### Exercise description
Locate the string "management" throughout the material and copy every line in which it occurs.

### Extracted entries
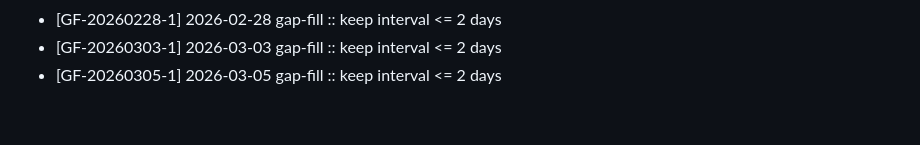
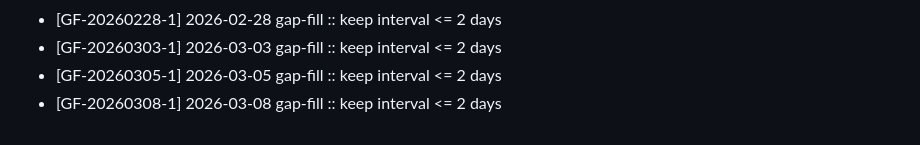
Before and after one commit to however-yir/however-microservices-lab, a Markdown page: project-management/2026Q1_ACTIVITY_LOG.md, the part around the change. Rendered like a GitHub page.

Commit message:
chore(activity): fill cadence gap [GF-20260308-1]

```diff
--- a/project-management/2026Q1_ACTIVITY_LOG.md
+++ b/project-management/2026Q1_ACTIVITY_LOG.md
@@ -45,3 +45,4 @@ This log materializes planned 2026Q1 commit cadence into concrete commits.
 - [GF-20260228-1] 2026-02-28 gap-fill :: keep interval <= 2 days
 - [GF-20260303-1] 2026-03-03 gap-fill :: keep interval <= 2 days
 - [GF-20260305-1] 2026-03-05 gap-fill :: keep interval <= 2 days
+- [GF-20260308-1] 2026-03-08 gap-fill :: keep interval <= 2 days
```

### Response area
Before and after one commit to however-yir/however-microservices-lab, a Markdown page: project-management/2026Q1_ACTIVITY_LOG.md, the part around the change. Rendered like a GitHub page.
--- a/project-management/2026Q1_ACTIVITY_LOG.md
+++ b/project-management/2026Q1_ACTIVITY_LOG.md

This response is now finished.